Does Digital Media Make Physical Artifacts Obsolete?

Today, diggers unearthed a cache of Atari 2600 game cartridges in a New Mexico landfill. Game aficionados have told the urban legend around the buried games for decades. Now I’m wondering: in a world of digital-only media, will this sort of discovery cease to exist? What do you think?

I’m sort of torn about it. Digital media only really gets “lost” if it’s deleted (purposely or inadvertently) or if the device it’s stored on is misplaced. Thirty years from now, if someone’s kid stumbles upon a rogue copy of Flappy Bird, it will most likely be because he or she found a dusty old smartphone. So which is the relic — the phone, or the apps installed on it?

On the other hand, perhaps our increasingly-intangible digital world is driving us to find the satisfaction of physical artifacts in other ways. Witness the newfound interest in vinyl records even as MP3s become the standard music format.

And of course, there’s the fact that, with digital copies of everything, there’s a safety net that helps prevent media from being lost. Hell, I can play an online version of that terrible E.T. the Extra-Terrestrial game without ever having to set a finger on an Atari 2600. The physical cartridges they dug up in New Mexico weren’t sought out to be played.

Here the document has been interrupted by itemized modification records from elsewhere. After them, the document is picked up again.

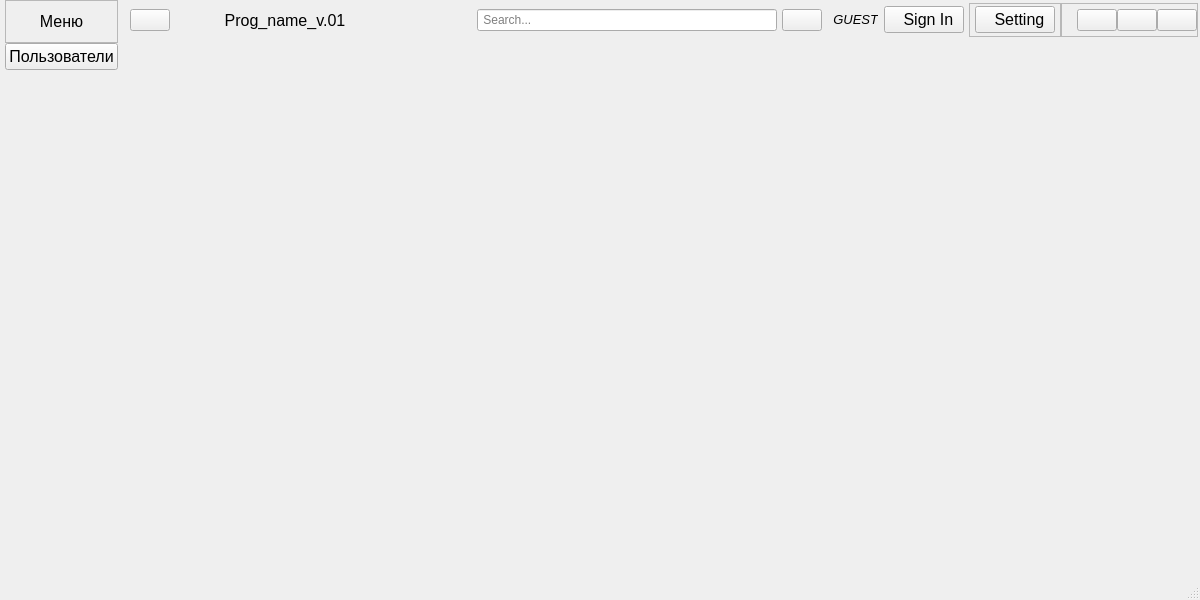
fantozes/qt_mask, file dev5.ui: the form before one commit.
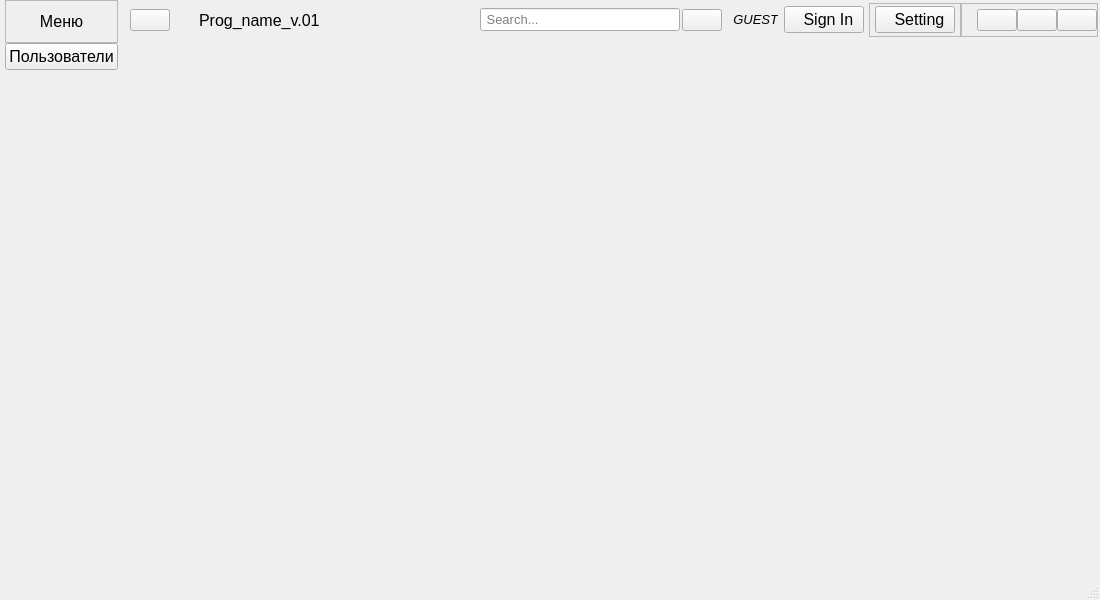
The form after the commit. Icons and pictures are not drawn.

```diff
--- a/dev5.ui
+++ b/dev5.ui
@@ -6,13 +6,13 @@
    <rect>
     <x>0</x>
     <y>0</y>
-    <width>1200</width>
+    <width>1100</width>
     <height>600</height>
    </rect>
   </property>
   <property name="minimumSize">
    <size>
-    <width>1200</width>
+    <width>1100</width>
     <height>600</height>
    </size>
   </property>
@@ -261,7 +261,7 @@
             </property>
             <layout class="QHBoxLayout" name="horizontalLayout_4">
              <property name="spacing">
-              <number>5</number>
+              <number>2</number>
              </property>
              <property name="leftMargin">
               <number>5</number>
@@ -309,14 +309,20 @@
               <widget class="QLabel" name="logo">
                <property name="sizePolicy">
                 <sizepolicy hsizetype="Fixed" vsizetype="Fixed">
-                 <horstretch>30</horstretch>
-                 <verstretch>30</verstretch>
+                 <horstretch>0</horstretch>
+                 <verstretch>0</verstretch>
                 </sizepolicy>
                </property>
                <property name="minimumSize">
                 <size>
-                 <width>30</width>
-                 <height>30</height>
+                 <width>25</width>
+                 <height>25</height>
+                </size>
+               </property>
+               <property name="maximumSize">
+                <size>
+                 <width>25</width>
+                 <height>25</height>
                 </size>
                </property>
                <property name="styleSheet">
@@ -329,9 +335,15 @@
              </item>
              <item>
               <widget class="QLabel" name="programm_name">
+               <property name="sizePolicy">
+                <sizepolicy hsizetype="Minimum" vsizetype="Preferred">
+                 <horstretch>0</horstretch>
+                 <verstretch>0</verstretch>
+                </sizepolicy>
+               </property>
                <property name="minimumSize">
                 <size>
-                 <width>150</width>
+                 <width>0</width>
                  <height>0</height>
                 </size>
                </property>
@@ -348,7 +360,7 @@
                 <string>Prog_name_v.01</string>
                </property>
                <property name="alignment">
-                <set>Qt::AlignCenter</set>
+                <set>Qt::AlignLeading|Qt::AlignLeft|Qt::AlignVCenter</set>
                </property>
               </widget>
              </item>
@@ -357,6 +369,9 @@
                <property name="orientation">
                 <enum>Qt::Horizontal</enum>
                </property>
+               <property name="sizeType">
+                <enum>QSizePolicy::Expanding</enum>
+               </property>
                <property name="sizeHint" stdset="0">
                 <size>
                  <width>40</width>
@@ -367,9 +382,15 @@
              </item>
              <item>
               <widget class="QLineEdit" name="line_edit_search">
+               <property name="sizePolicy">
+                <sizepolicy hsizetype="MinimumExpanding" vsizetype="Fixed">
+                 <horstretch>0</horstretch>
+                 <verstretch>0</verstretch>
+                </sizepolicy>
+               </property>
                <property name="minimumSize">
                 <size>
-                 <width>300</width>
+                 <width>200</width>
                  <height>0</height>
                 </size>
                </property>
@@ -379,6 +400,11 @@
                  <height>16777215</height>
                 </size>
                </property>
+               <property name="font">
+                <font>
+                 <pointsize>10</pointsize>
+                </font>
+               </property>
                <property name="toolTip">
                 <string>Search..</string>
                </property>
@@ -736,6 +762,9 @@
          <property name="mouseTracking">
           <bool>false</bool>
          </property>
+         <property name="styleSheet">
+          <string notr="true"/>
+         </property>
         </widget>
        </item>
       </layout>
```
Left out of the diff: 3 changed lines with no effect on the pictures.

So what’s your take? Will people still hunt down cultural relics when we’re living in the cloud? When the content isn’t attached to physical media, what will the artefact be?